§ ABOUT THIS TASK
Read through the data below and state how many of its lines contain the word "environment", adding nothing.

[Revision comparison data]
[Start of Attachment]
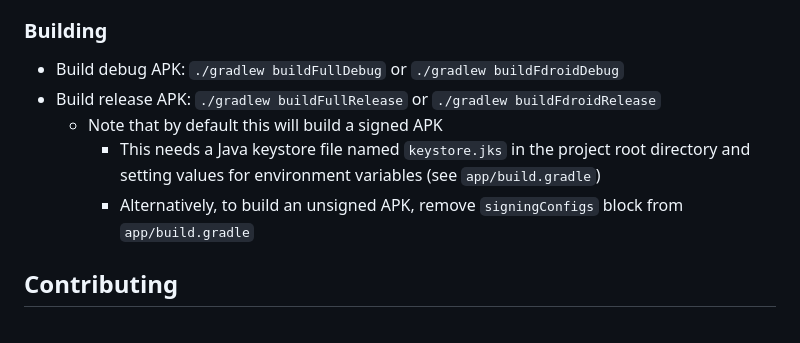
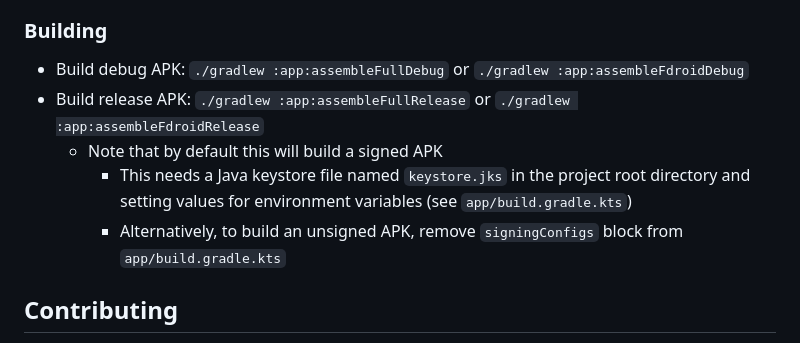
Before and after one commit to mjaakko/NeoStumbler, a Markdown page: README.md, the part around the change. Rendered like a GitHub page.

Commit message:
Update build instructions in the README

```diff
--- a/README.md
+++ b/README.md
@@ -72,13 +72,13 @@ The application has two product flavors:
 
 ### Building
 
-* Build debug APK: `./gradlew buildFullDebug` or `./gradlew buildFdroidDebug`
-* Build release APK: `./gradlew buildFullRelease` or `./gradlew buildFdroidRelease`
+* Build debug APK: `./gradlew :app:assembleFullDebug` or `./gradlew :app:assembleFdroidDebug`
+* Build release APK: `./gradlew :app:assembleFullRelease` or `./gradlew :app:assembleFdroidRelease`
     * Note that by default this will build a signed APK
         * This needs a Java keystore file named `keystore.jks` in the project root directory and
-          setting values for environment variables (see `app/build.gradle`)
+          setting values for environment variables (see `app/build.gradle.kts`)
         * Alternatively, to build an unsigned APK, remove `signingConfigs` block from
-          `app/build.gradle`
+          `app/build.gradle.kts`
 
 ## Contributing
 
```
[End of Attachment]
§ WORKED SOLUTION
2